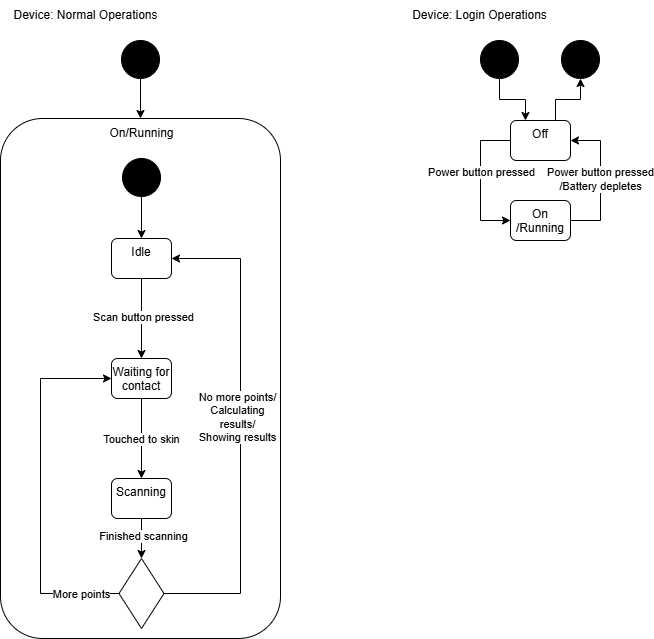
Before: COMP3004 - Final Project - State Machine Diagram.drawio.png, a diagram exported from draw.io (Matt-desousa/COMP3004-FinalProject). Source tidied: cells renumbered, new cells last; positions are measured from the earlier drawing's top-left corner, leaving out a move shared by most shapes.
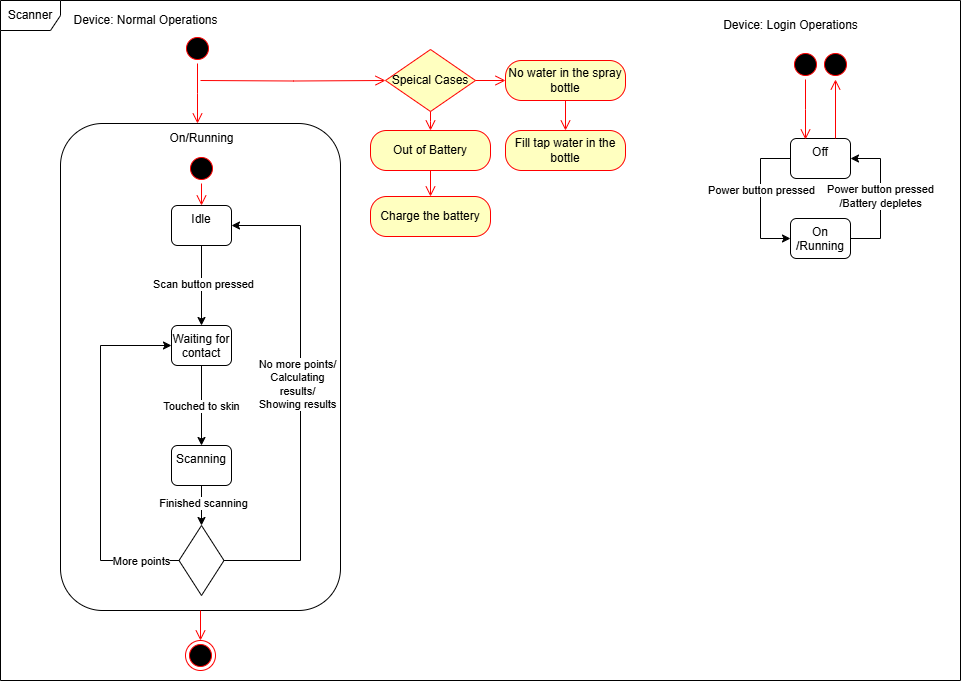
Later version of the same file.

What changed in the source:
```diff
@@ -3,128 +3,173 @@
     <mxCell id="0" />
     <mxCell id="1" parent="0" />
     <mxCell id="2" style="rounded=1;whiteSpace=wrap;html=1;" parent="1" vertex="1">
-      <mxGeometry y="118" width="280" height="520" as="geometry" />
+      <mxGeometry x="-10" y="88" width="280" height="487" as="geometry" />
     </mxCell>
-    <mxCell id="3" style="edgeStyle=orthogonalEdgeStyle;rounded=0;jettySize=auto;html=1;exitX=0.5;exitY=1;exitDx=0;exitDy=0;entryX=0.5;entryY=0;entryDx=0;entryDy=0;" parent="1" edge="1" source="4" target="7">
+    <mxCell id="3" style="edgeStyle=orthogonalEdgeStyle;rounded=0;jettySize=auto;html=1;entryX=0.5;entryY=0;entryDx=0;entryDy=0;" parent="1" edge="1" source="5" target="8">
       <mxGeometry relative="1" as="geometry" />
     </mxCell>
-    <mxCell id="4" style="ellipse;whiteSpace=wrap;html=1;strokeColor=default;align=center;verticalAlign=middle;fontFamily=Helvetica;fontSize=12;fontColor=default;fillColor=#000000;" parent="1" vertex="1">
-      <mxGeometry x="122" y="158" width="38" height="38" as="geometry" />
+    <mxCell id="4" value="Scan button pressed" style="edgeLabel;html=1;align=center;verticalAlign=middle;points=[];" parent="3" vertex="1">
+      <mxGeometry x="-0.04" y="1" relative="1" as="geometry" />
     </mxCell>
-    <mxCell id="5" style="edgeStyle=orthogonalEdgeStyle;rounded=0;jettySize=auto;html=1;entryX=0.5;entryY=0;entryDx=0;entryDy=0;" parent="1" edge="1" source="7" target="10">
-      <mxGeometry relative="1" as="geometry" />
+    <mxCell id="5" value="Idle" style="rounded=1;whiteSpace=wrap;html=1;verticalAlign=top;" parent="1" vertex="1">
+      <mxGeometry x="101" y="170" width="60" height="40" as="geometry" />
     </mxCell>
-    <mxCell id="6" value="Scan button pressed" style="edgeLabel;html=1;align=center;verticalAlign=middle;" parent="5" vertex="1">
-      <mxGeometry x="-0.04" y="1" relative="1" as="geometry" />
+    <mxCell id="6" style="edgeStyle=orthogonalEdgeStyle;rounded=0;jettySize=auto;html=1;exitX=0.5;exitY=1;exitDx=0;exitDy=0;" parent="1" edge="1" source="8" target="11">
+      <mxGeometry relative="1" as="geometry" />
     </mxCell>
-    <mxCell id="7" value="Idle" style="rounded=1;whiteSpace=wrap;html=1;verticalAlign=top;" parent="1" vertex="1">
-      <mxGeometry x="111" y="238" width="60" height="40" as="geometry" />
+    <mxCell id="7" value="Touched to skin" style="edgeLabel;html=1;align=center;verticalAlign=middle;points=[];" parent="6" vertex="1">
+      <mxGeometry x="-0.01" y="-1" relative="1" as="geometry" />
     </mxCell>
-    <mxCell id="8" style="edgeStyle=orthogonalEdgeStyle;rounded=0;jettySize=auto;html=1;exitX=0.5;exitY=1;exitDx=0;exitDy=0;" parent="1" edge="1" source="10" target="13">
-      <mxGeometry relative="1" as="geometry" />
+    <mxCell id="8" value="Waiting for contact" style="rounded=1;whiteSpace=wrap;html=1;verticalAlign=top;" parent="1" vertex="1">
+      <mxGeometry x="101" y="290" width="60" height="40" as="geometry" />
     </mxCell>
-    <mxCell id="9" value="Touched to skin" style="edgeLabel;html=1;align=center;verticalAlign=middle;" parent="8" vertex="1">
-      <mxGeometry x="-0.01" y="-1" relative="1" as="geometry" />
+    <mxCell id="9" style="edgeStyle=orthogonalEdgeStyle;rounded=0;jettySize=auto;html=1;exitX=0.5;exitY=1;exitDx=0;exitDy=0;entryX=0.5;entryY=0;entryDx=0;entryDy=0;" parent="1" edge="1" source="11" target="20">
+      <mxGeometry relative="1" as="geometry" />
     </mxCell>
-    <mxCell id="10" value="Waiting for contact" style="rounded=1;whiteSpace=wrap;html=1;verticalAlign=top;" parent="1" vertex="1">
-      <mxGeometry x="111" y="358" width="60" height="40" as="geometry" />
+    <mxCell id="10" value="Finished scanning" style="edgeLabel;html=1;align=center;verticalAlign=middle;points=[];" parent="9" vertex="1">
+      <mxGeometry x="-0.15" y="1" relative="1" as="geometry" />
     </mxCell>
-    <mxCell id="11" style="edgeStyle=orthogonalEdgeStyle;rounded=0;jettySize=auto;html=1;exitX=0.5;exitY=1;exitDx=0;exitDy=0;entryX=0.5;entryY=0;entryDx=0;entryDy=0;" parent="1" edge="1" source="13" target="23">
-      <mxGeometry relative="1" as="geometry" />
+    <mxCell id="11" value="Scanning" style="rounded=1;whiteSpace=wrap;html=1;verticalAlign=top;" parent="1" vertex="1">
+      <mxGeometry x="101" y="410" width="60" height="40" as="geometry" />
     </mxCell>
-    <mxCell id="12" value="Finished scanning" style="edgeLabel;html=1;align=center;verticalAlign=middle;" parent="11" vertex="1">
-      <mxGeometry x="-0.15" y="1" relative="1" as="geometry" />
+    <mxCell id="12" style="edgeStyle=orthogonalEdgeStyle;rounded=0;jettySize=auto;html=1;exitX=0;exitY=0.5;exitDx=0;exitDy=0;entryX=0;entryY=0.5;entryDx=0;entryDy=0;" parent="1" edge="1" source="14" target="24">
+      <mxGeometry relative="1" as="geometry">
+        <Array as="points">
+          <mxPoint x="690" y="123" />
+          <mxPoint x="690" y="203" />
+        </Array>
+      </mxGeometry>
     </mxCell>
-    <mxCell id="13" value="Scanning" style="rounded=1;whiteSpace=wrap;html=1;verticalAlign=top;" parent="1" vertex="1">
-      <mxGeometry x="111" y="478" width="60" height="40" as="geometry" />
+    <mxCell id="13" value="Power button pressed" style="edgeLabel;html=1;align=center;verticalAlign=middle;points=[];" parent="12" vertex="1">
+      <mxGeometry x="-0.15" relative="1" as="geometry">
+        <mxPoint y="1" as="offset" />
+      </mxGeometry>
     </mxCell>
-    <mxCell id="14" style="edgeStyle=orthogonalEdgeStyle;rounded=0;jettySize=auto;html=1;exitX=0;exitY=0.5;exitDx=0;exitDy=0;entryX=0;entryY=0.5;entryDx=0;entryDy=0;" parent="1" edge="1" source="17" target="29">
-      <mxGeometry relative="1" as="geometry">
-        <Array as="points">
-          <mxPoint x="480" y="140" />
-          <mxPoint x="480" y="220" />
-        </Array>
-      </mxGeometry>
+    <mxCell id="14" value="Off" style="rounded=1;whiteSpace=wrap;html=1;verticalAlign=top;" parent="1" vertex="1">
+      <mxGeometry x="720" y="103" width="60" height="40" as="geometry" />
     </mxCell>
-    <mxCell id="15" value="Power button pressed" style="edgeLabel;html=1;align=center;verticalAlign=middle;" parent="14" vertex="1">
-      <mxGeometry x="-0.15" relative="1" as="geometry">
-        <mxPoint y="1" as="offset" />
-      </mxGeometry>
+    <mxCell id="15" value="Device: Normal Operations" style="text;html=1;align=center;verticalAlign=middle;strokeColor=none;fillColor=none;" parent="1" vertex="1">
+      <mxGeometry x="-10" y="-30" width="170" height="30" as="geometry" />
     </mxCell>
-    <mxCell id="16" style="edgeStyle=orthogonalEdgeStyle;rounded=0;jettySize=auto;html=1;exitX=0.75;exitY=0;exitDx=0;exitDy=0;entryX=0.5;entryY=1;entryDx=0;entryDy=0;" parent="1" edge="1" source="17" target="33">
-      <mxGeometry relative="1" as="geometry" />
+    <mxCell id="16" style="edgeStyle=orthogonalEdgeStyle;rounded=0;jettySize=auto;html=1;exitX=0;exitY=0.5;exitDx=0;exitDy=0;entryX=0;entryY=0.5;entryDx=0;entryDy=0;" parent="1" edge="1" source="20" target="8">
+      <mxGeometry relative="1" as="geometry">
+        <Array as="points">
+          <mxPoint x="30" y="525" />
+          <mxPoint x="30" y="310" />
+        </Array>
+      </mxGeometry>
     </mxCell>
-    <mxCell id="17" value="Off" style="rounded=1;whiteSpace=wrap;html=1;verticalAlign=top;" parent="1" vertex="1">
-      <mxGeometry x="510" y="120" width="60" height="40" as="geometry" />
+    <mxCell id="17" value="More points" style="edgeLabel;html=1;align=center;verticalAlign=middle;points=[];" parent="16" vertex="1">
+      <mxGeometry x="-0.48" y="1" relative="1" as="geometry">
+        <mxPoint x="41" y="17" as="offset" />
+      </mxGeometry>
     </mxCell>
-    <mxCell id="18" value="Device: Normal Operations" style="text;html=1;align=center;verticalAlign=middle;strokeColor=none;fillColor=none;" parent="1" vertex="1">
-      <mxGeometry width="170" height="30" as="geometry" />
+    <mxCell id="18" style="edgeStyle=orthogonalEdgeStyle;rounded=0;jettySize=auto;html=1;exitX=1;exitY=0.5;exitDx=0;exitDy=0;entryX=1;entryY=0.5;entryDx=0;entryDy=0;" parent="1" edge="1" source="20" target="5">
+      <mxGeometry relative="1" as="geometry">
+        <Array as="points">
+          <mxPoint x="230" y="525" />
+          <mxPoint x="230" y="190" />
+        </Array>
+      </mxGeometry>
     </mxCell>
-    <mxCell id="19" style="edgeStyle=orthogonalEdgeStyle;rounded=0;jettySize=auto;html=1;exitX=0;exitY=0.5;exitDx=0;exitDy=0;entryX=0;entryY=0.5;entryDx=0;entryDy=0;" parent="1" edge="1" source="23" target="10">
-      <mxGeometry relative="1" as="geometry">
-        <Array as="points">
-          <mxPoint x="40" y="593" />
-          <mxPoint x="40" y="378" />
-        </Array>
+    <mxCell id="19" value="No more points/&lt;br&gt;Calculating&lt;br&gt;results/&lt;br&gt;Showing results" style="edgeLabel;html=1;align=center;verticalAlign=middle;" parent="18" vertex="1">
+      <mxGeometry x="-0.65" relative="1" as="geometry">
+        <mxPoint x="-4" y="-168" as="offset" />
       </mxGeometry>
     </mxCell>
-    <mxCell id="20" value="More points" style="edgeLabel;html=1;align=center;verticalAlign=middle;points=[];" parent="19" vertex="1">
-      <mxGeometry x="-0.48" y="1" relative="1" as="geometry">
-        <mxPoint x="41" y="17" as="offset" />
-      </mxGeometry>
+    <mxCell id="20" style="rhombus;whiteSpace=wrap;html=1;" parent="1" vertex="1">
+      <mxGeometry x="108.5" y="490" width="45" height="70" as="geometry" />
     </mxCell>
-    <mxCell id="21" style="edgeStyle=orthogonalEdgeStyle;rounded=0;jettySize=auto;html=1;exitX=1;exitY=0.5;exitDx=0;exitDy=0;entryX=1;entryY=0.5;entryDx=0;entryDy=0;" parent="1" edge="1" source="23" target="7">
-      <mxGeometry relative="1" as="geometry">
-        <Array as="points">
-          <mxPoint x="240" y="593" />
-          <mxPoint x="240" y="258" />
-        </Array>
-      </mxGeometry>
+    <mxCell id="21" value="Device: Login Operations" style="text;html=1;align=center;verticalAlign=middle;strokeColor=none;fillColor=none;" parent="1" vertex="1">
+      <mxGeometry x="640" y="-25" width="160" height="30" as="geometry" />
     </mxCell>
-    <mxCell id="22" value="No more points/&lt;br&gt;Calculating&lt;br&gt;results/&lt;br&gt;Showing results" style="edgeLabel;html=1;align=center;verticalAlign=middle;" parent="21" vertex="1">
-      <mxGeometry x="-0.65" relative="1" as="geometry">
-        <mxPoint x="-4" y="-168" as="offset" />
+    <mxCell id="22" style="edgeStyle=orthogonalEdgeStyle;rounded=0;jettySize=auto;html=1;exitX=1;exitY=0.5;exitDx=0;exitDy=0;entryX=1;entryY=0.5;entryDx=0;entryDy=0;" parent="1" edge="1" source="24" target="14">
+      <mxGeometry relative="1" as="geometry">
+        <Array as="points">
+          <mxPoint x="810" y="203" />
+          <mxPoint x="810" y="123" />
+        </Array>
       </mxGeometry>
     </mxCell>
-    <mxCell id="23" style="rhombus;whiteSpace=wrap;html=1;" parent="1" vertex="1">
-      <mxGeometry x="118.5" y="558" width="45" height="70" as="geometry" />
+    <mxCell id="23" value="Power button pressed&lt;br&gt;/Battery depletes" style="edgeLabel;html=1;align=center;verticalAlign=middle;points=[];" parent="22" vertex="1">
+      <mxGeometry x="-0.01" y="1" relative="1" as="geometry">
+        <mxPoint y="-3" as="offset" />
+      </mxGeometry>
     </mxCell>
-    <mxCell id="24" style="edgeStyle=orthogonalEdgeStyle;rounded=0;jettySize=auto;html=1;exitX=0.5;exitY=1;exitDx=0;exitDy=0;entryX=0.25;entryY=0;entryDx=0;entryDy=0;" parent="1" edge="1" source="25" target="17">
-      <mxGeometry relative="1" as="geometry" />
+    <mxCell id="24" value="On&lt;br&gt;/Running" style="rounded=1;whiteSpace=wrap;html=1;verticalAlign=top;" parent="1" vertex="1">
+      <mxGeometry x="720" y="183" width="60" height="40" as="geometry" />
     </mxCell>
-    <mxCell id="25" style="ellipse;whiteSpace=wrap;html=1;strokeColor=default;align=center;verticalAlign=middle;fontFamily=Helvetica;fontSize=12;fontColor=default;fillColor=#000000;" parent="1" vertex="1">
-      <mxGeometry x="480" y="40" width="38" height="38" as="geometry" />
+    <mxCell id="25" value="On/Running" style="text;html=1;align=center;verticalAlign=middle;points=[];strokeColor=none;fillColor=none;" parent="1" vertex="1">
+      <mxGeometry x="86" y="88" width="90" height="30" as="geometry" />
     </mxCell>
-    <mxCell id="26" value="Device: Login Operations" style="text;html=1;align=center;verticalAlign=middle;points=[];strokeColor=none;fillColor=none;" parent="1" vertex="1">
-      <mxGeometry x="399" width="160" height="30" as="geometry" />
+    <mxCell id="26" style="ellipse;html=1;shape=startState;fillColor=#000000;strokeColor=#ff0000;" parent="1" vertex="1">
+      <mxGeometry x="112" y="-2" width="30" height="30" as="geometry" />
     </mxCell>
-    <mxCell id="27" style="edgeStyle=orthogonalEdgeStyle;rounded=0;jettySize=auto;html=1;exitX=1;exitY=0.5;exitDx=0;exitDy=0;entryX=1;entryY=0.5;entryDx=0;entryDy=0;" parent="1" edge="1" source="29" target="17">
+    <mxCell id="27" style="edgeStyle=orthogonalEdgeStyle;html=1;verticalAlign=bottom;endArrow=open;endSize=8;strokeColor=#ff0000;rounded=0;" parent="1" edge="1" source="26">
       <mxGeometry relative="1" as="geometry">
-        <Array as="points">
-          <mxPoint x="600" y="220" />
-          <mxPoint x="600" y="140" />
-        </Array>
+        <mxPoint x="127" y="88" as="targetPoint" />
       </mxGeometry>
     </mxCell>
-    <mxCell id="28" value="Power button pressed&lt;br&gt;/Battery depletes" style="edgeLabel;html=1;align=center;verticalAlign=middle;points=[];" parent="27" vertex="1">
-      <mxGeometry x="-0.01" y="1" relative="1" as="geometry">
-        <mxPoint y="-3" as="offset" />
-      </mxGeometry>
+    <mxCell id="28" style="ellipse;html=1;shape=startState;fillColor=#000000;strokeColor=#ff0000;" parent="1" vertex="1">
+      <mxGeometry x="116" y="118" width="30" height="30" as="geometry" />
     </mxCell>
-    <mxCell id="29" value="On&lt;br&gt;/Running" style="rounded=1;whiteSpace=wrap;html=1;verticalAlign=top;" parent="1" vertex="1">
-      <mxGeometry x="510" y="200" width="60" height="40" as="geometry" />
+    <mxCell id="29" style="edgeStyle=orthogonalEdgeStyle;html=1;verticalAlign=bottom;endArrow=open;endSize=8;strokeColor=#ff0000;rounded=0;entryX=0.5;entryY=0;entryDx=0;entryDy=0;" parent="1" edge="1" source="28" target="5">
+      <mxGeometry relative="1" as="geometry" />
     </mxCell>
-    <mxCell id="30" value="On/Running" style="text;html=1;align=center;verticalAlign=middle;points=[];strokeColor=none;fillColor=none;" parent="1" vertex="1">
-      <mxGeometry x="96" y="118" width="90" height="30" as="geometry" />
+    <mxCell id="30" value="Speical Cases" style="rhombus;whiteSpace=wrap;html=1;fontColor=#000000;fillColor=#ffffc0;strokeColor=#ff0000;" parent="1" vertex="1">
+      <mxGeometry x="315" y="14" width="90" height="62" as="geometry" />
     </mxCell>
-    <mxCell id="31" style="edgeStyle=orthogonalEdgeStyle;rounded=0;jettySize=auto;html=1;exitX=0.5;exitY=1;exitDx=0;exitDy=0;" parent="1" edge="1" source="32" target="2">
-      <mxGeometry relative="1" as="geometry" />
+    <mxCell id="31" style="edgeStyle=orthogonalEdgeStyle;html=1;align=left;verticalAlign=bottom;endArrow=open;endSize=8;strokeColor=#ff0000;rounded=0;entryX=0;entryY=0.5;entryDx=0;entryDy=0;" parent="1" edge="1" source="30" target="36">
+      <mxGeometry x="-1" relative="1" as="geometry" />
     </mxCell>
-    <mxCell id="32" style="ellipse;whiteSpace=wrap;html=1;strokeColor=default;align=center;verticalAlign=middle;fontFamily=Helvetica;fontSize=12;fontColor=default;fillColor=#000000;" parent="1" vertex="1">
-      <mxGeometry x="121" y="40" width="38" height="38" as="geometry" />
+    <mxCell id="32" style="edgeStyle=orthogonalEdgeStyle;html=1;align=left;verticalAlign=top;endArrow=open;endSize=8;strokeColor=#ff0000;rounded=0;" parent="1" edge="1" source="30" target="34">
+      <mxGeometry x="-1" relative="1" as="geometry" />
     </mxCell>
-    <mxCell id="33" style="ellipse;whiteSpace=wrap;html=1;strokeColor=default;align=center;verticalAlign=middle;fontFamily=Helvetica;fontSize=12;fontColor=default;fillColor=#000000;" parent="1" vertex="1">
-      <mxGeometry x="561" y="40" width="38" height="38" as="geometry" />
+    <mxCell id="33" style="edgeStyle=orthogonalEdgeStyle;html=1;verticalAlign=bottom;endArrow=open;endSize=8;strokeColor=#ff0000;rounded=0;entryX=0;entryY=0.5;entryDx=0;entryDy=0;" parent="1" edge="1" target="30">
+      <mxGeometry relative="1" as="geometry">
+        <mxPoint x="130" y="45" as="sourcePoint" />
+      </mxGeometry>
     </mxCell>
+    <mxCell id="34" value="Out of Battery" style="rounded=1;whiteSpace=wrap;html=1;arcSize=40;fontColor=#000000;fillColor=#ffffc0;strokeColor=#ff0000;" parent="1" vertex="1">
+      <mxGeometry x="300" y="95" width="120" height="40" as="geometry" />
+    </mxCell>
+    <mxCell id="35" style="edgeStyle=orthogonalEdgeStyle;html=1;verticalAlign=bottom;endArrow=open;endSize=8;strokeColor=#ff0000;rounded=0;entryX=0.5;entryY=0;entryDx=0;entryDy=0;" parent="1" edge="1" source="34" target="38">
+      <mxGeometry relative="1" as="geometry" />
+    </mxCell>
+    <mxCell id="36" value="No water in the spray bottle" style="rounded=1;whiteSpace=wrap;html=1;arcSize=40;fontColor=#000000;fillColor=#ffffc0;strokeColor=#ff0000;" parent="1" vertex="1">
+      <mxGeometry x="435" y="25" width="120" height="40" as="geometry" />
+    </mxCell>
+    <mxCell id="37" style="edgeStyle=orthogonalEdgeStyle;html=1;verticalAlign=bottom;endArrow=open;endSize=8;strokeColor=#ff0000;rounded=0;entryX=0.5;entryY=0;entryDx=0;entryDy=0;" parent="1" edge="1" source="36" target="39">
+      <mxGeometry relative="1" as="geometry" />
+    </mxCell>
+    <mxCell id="38" value="Charge the battery" style="rounded=1;whiteSpace=wrap;html=1;arcSize=40;fontColor=#000000;fillColor=#ffffc0;strokeColor=#ff0000;" parent="1" vertex="1">
+      <mxGeometry x="300" y="161" width="120" height="40" as="geometry" />
+    </mxCell>
+    <mxCell id="39" value="Fill tap water in the bottle" style="rounded=1;whiteSpace=wrap;html=1;arcSize=40;fontColor=#000000;fillColor=#ffffc0;strokeColor=#ff0000;" parent="1" vertex="1">
+      <mxGeometry x="435" y="95" width="120" height="40" as="geometry" />
+    </mxCell>
+    <mxCell id="40" value="Scanner" style="shape=umlFrame;whiteSpace=wrap;html=1;" parent="1" vertex="1">
+      <mxGeometry x="-70" y="-35" width="960" height="680" as="geometry" />
+    </mxCell>
+    <mxCell id="41" style="ellipse;html=1;shape=endState;fillColor=#000000;strokeColor=#ff0000;" parent="1" vertex="1">
+      <mxGeometry x="115" y="605" width="30" height="30" as="geometry" />
+    </mxCell>
+    <mxCell id="42" style="edgeStyle=orthogonalEdgeStyle;html=1;verticalAlign=bottom;endArrow=open;endSize=8;strokeColor=#ff0000;rounded=0;exitX=0.5;exitY=1;exitDx=0;exitDy=0;entryX=0.5;entryY=0;entryDx=0;entryDy=0;" parent="1" edge="1" source="2" target="41">
+      <mxGeometry relative="1" as="geometry" />
+    </mxCell>
+    <mxCell id="43" style="ellipse;html=1;shape=startState;fillColor=#000000;strokeColor=#ff0000;" parent="1" vertex="1">
+      <mxGeometry x="720" y="14" width="30" height="30" as="geometry" />
+    </mxCell>
+    <mxCell id="44" style="edgeStyle=orthogonalEdgeStyle;html=1;verticalAlign=bottom;endArrow=open;endSize=8;strokeColor=#ff0000;rounded=0;" parent="1" edge="1" source="43">
+      <mxGeometry relative="1" as="geometry">
+        <mxPoint x="735" y="104" as="targetPoint" />
+      </mxGeometry>
+    </mxCell>
+    <mxCell id="45" style="ellipse;html=1;shape=startState;fillColor=#000000;strokeColor=#ff0000;" parent="1" vertex="1">
+      <mxGeometry x="750" y="14" width="30" height="30" as="geometry" />
+    </mxCell>
+    <mxCell id="46" style="edgeStyle=orthogonalEdgeStyle;html=1;verticalAlign=bottom;endArrow=open;endSize=8;strokeColor=#ff0000;rounded=0;exitX=0.75;exitY=0;exitDx=0;exitDy=0;entryX=0.5;entryY=1;entryDx=0;entryDy=0;" parent="1" edge="1" source="14" target="45">
+      <mxGeometry relative="1" as="geometry" />
+    </mxCell>
   </root>
 </mxGraphModel>
```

------------------------------------

» WORK INSTRUCTION: Search the data above for the string "offset" and copy each line that has it.

» RESPONSE FOR THIS EXERCISE:
+        <mxPoint y="1" as="offset" />
-        <mxPoint y="1" as="offset" />
+        <mxPoint x="41" y="17" as="offset" />
+        <mxPoint x="-4" y="-168" as="offset" />
-        <mxPoint x="41" y="17" as="offset" />
-        <mxPoint x="-4" y="-168" as="offset" />
+        <mxPoint y="-3" as="offset" />
-        <mxPoint y="-3" as="offset" />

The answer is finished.